All Of It Is Important
No grand gathering today at General Assembly. Everyone goes into his or her committee, where they will work until tomorrow or Saturday. The commissioners won't gather as a single body again until Monday.
As the committees discuss their business, some of their concerns will be boring. Some will be exciting.
It is all important.
Take "Divestment" for example.
There is a big billboard that commissioners can see as they drive to the Civic Center where the Assembly meets -- "Divestment is not the Road to Peace" -- or something like that.
"What's divestment," Mrs. Apostle John asked me. "Isn't that when Presbytery takes someone's ordination away?"
Well, not in this case.
"Divestment" is a hot button -- one of several at General Assembly.
When it came up in 2004, I thought, "how boring. No one will pay any attention to this."
Let someone mention divestment and people begin to raise their voices, jab index fingers into another person's chest and make bold declarations that often begin with the phrase, "The trouble with you people..."
What is divestment?
The Presbyterian Layman will tell you that divestment is a "resolution called on the denomination to begin phased, selective divestment of corporations that do business with Israel."
Shame on you Layman -- must you always bend the truth?
Divestment is a plan that was approved in 2004 for the Presbyterian Church (USA) to divest its holdings in companies profiting from Middle East conflict and war.
It is a complicated issue that is made more complex because for many it is an emotional issue.
Yesterday I listened Dr. Judea Pearl implore the Presbyterian Church not to continue with the plan for divestment.
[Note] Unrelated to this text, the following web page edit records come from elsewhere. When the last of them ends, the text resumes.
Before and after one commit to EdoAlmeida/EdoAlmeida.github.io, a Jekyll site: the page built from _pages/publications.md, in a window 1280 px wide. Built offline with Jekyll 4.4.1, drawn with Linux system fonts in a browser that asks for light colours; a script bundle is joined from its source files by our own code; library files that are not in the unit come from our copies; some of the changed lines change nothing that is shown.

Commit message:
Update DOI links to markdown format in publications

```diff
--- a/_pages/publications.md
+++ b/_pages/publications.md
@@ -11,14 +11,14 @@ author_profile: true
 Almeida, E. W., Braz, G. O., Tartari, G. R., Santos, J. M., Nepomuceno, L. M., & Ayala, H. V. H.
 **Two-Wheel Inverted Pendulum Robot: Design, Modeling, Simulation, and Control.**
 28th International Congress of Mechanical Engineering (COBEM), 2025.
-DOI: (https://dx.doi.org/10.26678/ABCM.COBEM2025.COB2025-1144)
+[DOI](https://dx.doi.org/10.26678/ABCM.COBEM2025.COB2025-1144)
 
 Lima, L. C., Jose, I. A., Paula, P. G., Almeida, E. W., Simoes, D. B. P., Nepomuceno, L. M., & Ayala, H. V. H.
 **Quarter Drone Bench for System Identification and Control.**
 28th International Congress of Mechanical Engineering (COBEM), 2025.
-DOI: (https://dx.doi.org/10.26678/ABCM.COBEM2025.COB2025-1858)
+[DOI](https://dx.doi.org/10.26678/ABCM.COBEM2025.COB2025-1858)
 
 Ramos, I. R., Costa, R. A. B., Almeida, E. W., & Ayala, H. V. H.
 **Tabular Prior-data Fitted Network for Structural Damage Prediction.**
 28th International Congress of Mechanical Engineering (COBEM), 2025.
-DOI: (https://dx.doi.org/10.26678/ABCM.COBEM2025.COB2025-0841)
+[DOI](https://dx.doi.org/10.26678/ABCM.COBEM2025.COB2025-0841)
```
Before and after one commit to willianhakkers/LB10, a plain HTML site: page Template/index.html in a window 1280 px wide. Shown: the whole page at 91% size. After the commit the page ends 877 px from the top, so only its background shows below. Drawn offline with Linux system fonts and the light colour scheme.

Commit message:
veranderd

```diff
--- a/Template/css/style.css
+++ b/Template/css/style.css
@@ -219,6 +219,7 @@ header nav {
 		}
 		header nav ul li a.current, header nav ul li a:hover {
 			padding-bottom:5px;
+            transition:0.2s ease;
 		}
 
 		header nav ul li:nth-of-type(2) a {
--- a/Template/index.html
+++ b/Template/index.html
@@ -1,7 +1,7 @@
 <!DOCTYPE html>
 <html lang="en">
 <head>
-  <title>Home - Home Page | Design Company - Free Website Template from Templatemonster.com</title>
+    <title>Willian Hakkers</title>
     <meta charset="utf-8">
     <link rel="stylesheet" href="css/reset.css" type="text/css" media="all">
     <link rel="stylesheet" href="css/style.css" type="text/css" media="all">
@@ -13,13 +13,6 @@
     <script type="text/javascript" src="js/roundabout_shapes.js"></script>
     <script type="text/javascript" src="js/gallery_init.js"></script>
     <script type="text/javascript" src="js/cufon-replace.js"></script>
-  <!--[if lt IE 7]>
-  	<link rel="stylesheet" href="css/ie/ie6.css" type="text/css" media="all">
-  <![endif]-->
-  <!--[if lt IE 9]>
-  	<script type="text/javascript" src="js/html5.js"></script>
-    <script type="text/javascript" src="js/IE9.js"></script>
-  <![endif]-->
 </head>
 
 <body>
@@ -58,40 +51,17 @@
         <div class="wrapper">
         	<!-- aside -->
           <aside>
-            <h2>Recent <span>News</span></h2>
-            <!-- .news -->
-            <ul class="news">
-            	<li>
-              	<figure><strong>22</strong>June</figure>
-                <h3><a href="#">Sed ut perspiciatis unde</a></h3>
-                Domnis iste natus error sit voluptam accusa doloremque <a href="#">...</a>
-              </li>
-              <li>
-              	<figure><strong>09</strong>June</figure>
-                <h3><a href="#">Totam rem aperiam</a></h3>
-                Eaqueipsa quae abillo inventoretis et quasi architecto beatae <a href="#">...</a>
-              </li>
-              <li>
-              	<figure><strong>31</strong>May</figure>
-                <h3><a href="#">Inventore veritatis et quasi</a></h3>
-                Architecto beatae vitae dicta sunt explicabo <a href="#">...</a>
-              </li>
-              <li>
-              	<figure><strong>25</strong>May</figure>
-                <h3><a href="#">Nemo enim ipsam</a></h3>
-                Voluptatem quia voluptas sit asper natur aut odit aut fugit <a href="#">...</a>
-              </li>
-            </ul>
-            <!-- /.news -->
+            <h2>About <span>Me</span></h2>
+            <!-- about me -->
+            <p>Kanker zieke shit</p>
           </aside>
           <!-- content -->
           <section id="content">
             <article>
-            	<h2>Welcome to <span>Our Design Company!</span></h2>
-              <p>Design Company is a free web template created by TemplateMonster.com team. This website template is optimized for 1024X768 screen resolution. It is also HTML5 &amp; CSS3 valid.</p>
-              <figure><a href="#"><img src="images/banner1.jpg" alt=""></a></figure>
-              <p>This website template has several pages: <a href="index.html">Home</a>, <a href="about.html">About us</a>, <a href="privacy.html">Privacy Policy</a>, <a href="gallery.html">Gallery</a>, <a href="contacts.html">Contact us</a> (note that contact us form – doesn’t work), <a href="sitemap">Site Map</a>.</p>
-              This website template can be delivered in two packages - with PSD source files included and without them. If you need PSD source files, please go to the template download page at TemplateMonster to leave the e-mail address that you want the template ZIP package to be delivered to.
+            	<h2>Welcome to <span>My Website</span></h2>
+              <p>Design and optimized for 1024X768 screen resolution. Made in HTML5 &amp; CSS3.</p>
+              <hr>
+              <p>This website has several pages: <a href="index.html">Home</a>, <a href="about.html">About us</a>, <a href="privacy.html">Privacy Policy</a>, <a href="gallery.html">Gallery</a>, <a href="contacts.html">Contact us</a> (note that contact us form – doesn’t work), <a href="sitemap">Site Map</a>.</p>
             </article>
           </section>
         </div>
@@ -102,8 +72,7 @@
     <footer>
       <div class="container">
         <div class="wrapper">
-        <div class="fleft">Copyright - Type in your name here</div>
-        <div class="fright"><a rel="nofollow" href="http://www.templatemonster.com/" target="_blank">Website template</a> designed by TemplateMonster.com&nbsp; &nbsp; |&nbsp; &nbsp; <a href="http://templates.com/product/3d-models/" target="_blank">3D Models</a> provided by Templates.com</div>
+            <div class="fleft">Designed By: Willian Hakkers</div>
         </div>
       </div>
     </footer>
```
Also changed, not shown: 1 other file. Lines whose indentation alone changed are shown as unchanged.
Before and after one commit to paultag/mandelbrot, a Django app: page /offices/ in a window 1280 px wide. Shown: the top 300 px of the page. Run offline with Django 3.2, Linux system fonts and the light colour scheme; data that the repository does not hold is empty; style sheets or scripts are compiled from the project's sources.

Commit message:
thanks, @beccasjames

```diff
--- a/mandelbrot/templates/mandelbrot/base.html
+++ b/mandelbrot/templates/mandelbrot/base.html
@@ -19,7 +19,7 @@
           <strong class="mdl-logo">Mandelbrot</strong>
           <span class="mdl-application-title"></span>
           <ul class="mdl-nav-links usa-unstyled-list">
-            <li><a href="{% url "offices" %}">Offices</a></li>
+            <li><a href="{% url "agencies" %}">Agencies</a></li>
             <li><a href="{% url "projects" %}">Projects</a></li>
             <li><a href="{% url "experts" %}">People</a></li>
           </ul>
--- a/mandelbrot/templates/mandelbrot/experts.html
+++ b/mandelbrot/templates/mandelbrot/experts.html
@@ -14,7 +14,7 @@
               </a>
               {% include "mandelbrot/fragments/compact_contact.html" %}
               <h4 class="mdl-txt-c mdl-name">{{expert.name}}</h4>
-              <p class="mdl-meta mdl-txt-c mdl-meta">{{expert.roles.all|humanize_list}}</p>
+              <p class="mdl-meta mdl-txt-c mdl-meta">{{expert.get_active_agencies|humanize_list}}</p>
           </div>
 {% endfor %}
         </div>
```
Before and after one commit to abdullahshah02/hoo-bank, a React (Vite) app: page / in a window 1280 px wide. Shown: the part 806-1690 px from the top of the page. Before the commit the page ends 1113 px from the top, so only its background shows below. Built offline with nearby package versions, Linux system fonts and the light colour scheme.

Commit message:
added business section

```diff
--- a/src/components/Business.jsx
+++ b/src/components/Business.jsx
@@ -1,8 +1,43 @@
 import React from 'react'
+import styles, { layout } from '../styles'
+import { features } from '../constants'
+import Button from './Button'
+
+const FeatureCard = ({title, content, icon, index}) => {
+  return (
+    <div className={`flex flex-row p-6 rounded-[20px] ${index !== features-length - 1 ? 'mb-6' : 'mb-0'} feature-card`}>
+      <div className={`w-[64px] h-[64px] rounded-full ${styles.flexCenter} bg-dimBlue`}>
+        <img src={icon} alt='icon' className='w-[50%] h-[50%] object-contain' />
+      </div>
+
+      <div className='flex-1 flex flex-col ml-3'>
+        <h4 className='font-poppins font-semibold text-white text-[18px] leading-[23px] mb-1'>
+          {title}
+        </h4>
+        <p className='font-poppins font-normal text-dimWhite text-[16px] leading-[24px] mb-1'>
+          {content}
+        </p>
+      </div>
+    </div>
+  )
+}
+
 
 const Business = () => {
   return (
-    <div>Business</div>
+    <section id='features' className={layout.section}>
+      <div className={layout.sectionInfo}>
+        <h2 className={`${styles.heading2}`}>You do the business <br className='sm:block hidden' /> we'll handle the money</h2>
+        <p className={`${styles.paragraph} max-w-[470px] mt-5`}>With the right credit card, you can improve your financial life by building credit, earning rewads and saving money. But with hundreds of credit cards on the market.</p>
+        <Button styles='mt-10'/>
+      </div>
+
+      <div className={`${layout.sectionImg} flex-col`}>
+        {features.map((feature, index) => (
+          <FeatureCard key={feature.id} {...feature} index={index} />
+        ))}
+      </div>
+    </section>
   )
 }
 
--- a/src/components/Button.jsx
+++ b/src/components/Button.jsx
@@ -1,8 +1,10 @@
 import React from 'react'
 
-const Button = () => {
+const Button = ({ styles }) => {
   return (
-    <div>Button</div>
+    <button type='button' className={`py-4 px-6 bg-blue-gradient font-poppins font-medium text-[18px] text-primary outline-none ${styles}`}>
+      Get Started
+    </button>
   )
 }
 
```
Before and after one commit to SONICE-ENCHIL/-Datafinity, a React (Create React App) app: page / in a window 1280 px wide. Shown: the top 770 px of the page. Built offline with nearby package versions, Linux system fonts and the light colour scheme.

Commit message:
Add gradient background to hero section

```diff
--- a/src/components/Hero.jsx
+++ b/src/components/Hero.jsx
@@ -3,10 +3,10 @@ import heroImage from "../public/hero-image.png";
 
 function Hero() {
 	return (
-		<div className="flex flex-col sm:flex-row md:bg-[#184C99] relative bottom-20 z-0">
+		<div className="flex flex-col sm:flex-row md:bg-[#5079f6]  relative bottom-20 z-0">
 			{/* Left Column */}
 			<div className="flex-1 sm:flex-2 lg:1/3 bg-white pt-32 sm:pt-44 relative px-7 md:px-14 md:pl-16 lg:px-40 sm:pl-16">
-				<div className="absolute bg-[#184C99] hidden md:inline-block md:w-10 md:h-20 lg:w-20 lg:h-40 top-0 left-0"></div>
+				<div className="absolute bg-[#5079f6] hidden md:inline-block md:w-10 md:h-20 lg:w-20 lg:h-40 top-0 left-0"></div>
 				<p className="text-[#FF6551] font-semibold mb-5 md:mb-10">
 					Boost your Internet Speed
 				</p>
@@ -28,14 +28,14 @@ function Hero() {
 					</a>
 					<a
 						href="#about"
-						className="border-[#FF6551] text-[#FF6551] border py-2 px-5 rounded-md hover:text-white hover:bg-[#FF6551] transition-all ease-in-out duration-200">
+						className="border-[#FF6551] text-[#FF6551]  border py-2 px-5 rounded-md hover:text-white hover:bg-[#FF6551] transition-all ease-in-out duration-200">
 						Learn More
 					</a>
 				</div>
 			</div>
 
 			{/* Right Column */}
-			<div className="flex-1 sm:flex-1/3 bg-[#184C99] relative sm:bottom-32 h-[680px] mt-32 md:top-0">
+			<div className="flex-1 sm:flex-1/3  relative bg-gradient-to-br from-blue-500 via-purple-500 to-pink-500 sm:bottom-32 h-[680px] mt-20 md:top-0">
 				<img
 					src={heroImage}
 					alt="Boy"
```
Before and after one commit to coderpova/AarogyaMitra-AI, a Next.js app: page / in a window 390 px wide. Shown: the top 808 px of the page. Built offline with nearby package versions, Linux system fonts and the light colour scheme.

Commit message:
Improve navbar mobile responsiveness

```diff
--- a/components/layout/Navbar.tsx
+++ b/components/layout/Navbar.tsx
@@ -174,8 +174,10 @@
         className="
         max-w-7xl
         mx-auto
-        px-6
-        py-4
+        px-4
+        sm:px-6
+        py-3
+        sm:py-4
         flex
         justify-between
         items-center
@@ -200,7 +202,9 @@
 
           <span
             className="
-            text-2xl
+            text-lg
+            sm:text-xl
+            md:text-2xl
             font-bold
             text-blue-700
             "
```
Standing with several Jewish men in front of a banner that read, "End Divestment Now," Pearl frequently lost his place in his manuscript. He spoke in angry tones about how the Presbyterian Church has betrayed him and his people.
Pearl is the father of Daniel Pearl, the Wall Street Journal reporter who was beheaded in Pakistan by Islamic terrorists.
In his mind, divestment empowers the Islamic terrorists.
Today, however, I attended a committee meeting that was addressing the issue of whether or not to continue the plan for divestment. One Presbyterian elder, speaking in favor of divestment said, "I can't understand the conflict in the Middle East, and never will. It is beyond my understanding. I don't have the wisdom to know how peace can be established there. But one thing I know, as a church we should not be making money off of the suffering of any people."
Betty Dobson told the committee, "I have no credentials. I'm not a politician or a military strategist. I'm just an American and an elder. Our church went to the Middle East for a short term mission. I stayed in the home of a Palestinian family who lived in fear of a knock at the door and a message that they would have to immediately vacate their as-yet-unfinished home so it could be bulldozed by Israel."
It is not a simple issue.
It is one filled with tragedy and dispair and fear and confusion.
One way or the other, the General Assembly will vote on whether or not to continue divestment.
Someone will rejoice.
Someone will be angry.
Whatever the decision, these pastors and elders who vote will certainly do so prayerfully and with a heavy heart at the stories they have heard.